Ontario is reminding drivers and pedestrians to stay safe and be aware while ghouls, goblins and ghosts celebrate this Halloween.
To help protect excited trick-or-treaters who are on the streets after dark, drivers are reminded to:
- Slow down and stay alert, especially near stopped vehicles who may be dropping off children
- Always yield to crossing pedestrians, be aware of your surroundings and watch out for children darting onto the street
- Avoid any distractions – keep your eyes on the road and hands on the wheel
- Always communicate clearly with pedestrians and other drivers on the road, and use your turn signals
- Always drive sober
Parents and trick-or-treaters are encouraged to review safety precautions before heading out, including pedestrian and traffic safety rules, and are reminded to:
- Be seen — there are many ways to make it easier for drivers to see you, like wearing costumes with bright fabrics or reflective material and carrying a flashlight
- Be alert and cautious of surroundings, especially on roadways
- Look both ways when crossing the street and make eye contact with drivers
- Always walk — do not run from house to house
- Walk on the sidewalks whenever possible and always cross at pedestrian crossovers, crosswalks or marked intersections
- If a sidewalk is unavailable, walk on the left side of the street facing traffic
- Ensure children under the age of 12 have proper supervision
- Trick-or-treat in familiar areas that are well lit
- Motor vehicle collisions are a leading cause of death for Canadian children.
- On average, one person is killed on Ontario’s roads every 17 hours.

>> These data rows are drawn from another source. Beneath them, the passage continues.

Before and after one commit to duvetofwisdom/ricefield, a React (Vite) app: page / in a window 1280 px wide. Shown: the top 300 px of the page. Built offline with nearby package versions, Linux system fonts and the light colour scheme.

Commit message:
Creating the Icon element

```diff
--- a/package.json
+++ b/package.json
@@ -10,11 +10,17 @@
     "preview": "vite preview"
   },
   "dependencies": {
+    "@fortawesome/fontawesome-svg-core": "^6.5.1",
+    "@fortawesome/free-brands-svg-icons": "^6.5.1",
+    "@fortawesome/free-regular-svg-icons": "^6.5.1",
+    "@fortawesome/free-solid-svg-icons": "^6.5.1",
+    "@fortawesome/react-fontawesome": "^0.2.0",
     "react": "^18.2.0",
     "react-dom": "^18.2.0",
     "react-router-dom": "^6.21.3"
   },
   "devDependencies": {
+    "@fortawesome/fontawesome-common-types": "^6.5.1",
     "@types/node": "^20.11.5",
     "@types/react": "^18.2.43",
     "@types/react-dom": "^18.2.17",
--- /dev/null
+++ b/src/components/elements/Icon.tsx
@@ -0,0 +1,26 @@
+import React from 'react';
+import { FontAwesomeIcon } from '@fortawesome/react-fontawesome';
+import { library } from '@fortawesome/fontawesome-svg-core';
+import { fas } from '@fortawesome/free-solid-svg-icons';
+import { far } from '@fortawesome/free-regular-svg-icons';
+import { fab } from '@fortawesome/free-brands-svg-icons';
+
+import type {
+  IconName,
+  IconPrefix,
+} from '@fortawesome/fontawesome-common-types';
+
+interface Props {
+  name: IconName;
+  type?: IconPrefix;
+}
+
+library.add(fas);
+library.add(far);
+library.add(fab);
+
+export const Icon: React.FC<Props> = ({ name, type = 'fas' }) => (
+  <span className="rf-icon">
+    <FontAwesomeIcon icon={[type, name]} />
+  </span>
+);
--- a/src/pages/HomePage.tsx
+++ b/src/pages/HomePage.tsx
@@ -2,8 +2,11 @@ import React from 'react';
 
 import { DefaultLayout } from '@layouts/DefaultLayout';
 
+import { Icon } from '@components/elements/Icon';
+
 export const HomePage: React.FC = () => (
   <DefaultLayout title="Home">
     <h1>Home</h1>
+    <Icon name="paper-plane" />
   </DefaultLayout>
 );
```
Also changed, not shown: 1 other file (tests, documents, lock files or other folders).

In 2014, pedestrians and cyclists made up approximately 25 per cent of Ontario’s road fatalities.
- In May, Ontario passed legislation to protect the most vulnerable such as pedestrians and cyclists, by giving municipalities more tools to address speeding. These tools include the ability to set reduced default speed limits and use automated speed-enforcement systems on roads with speed limits below 80 km/h that are designated as community safety zones or in school zones.
- In June 2015, Ontario passed legislation to toughen penalties for offences such as distracted driving.
- In September, Ontario announced that it will propose legislation that, if passed, would help protect pedestrians and cyclists, and reduce the number of people killed or injured by impaired, distracted and dangerous drivers.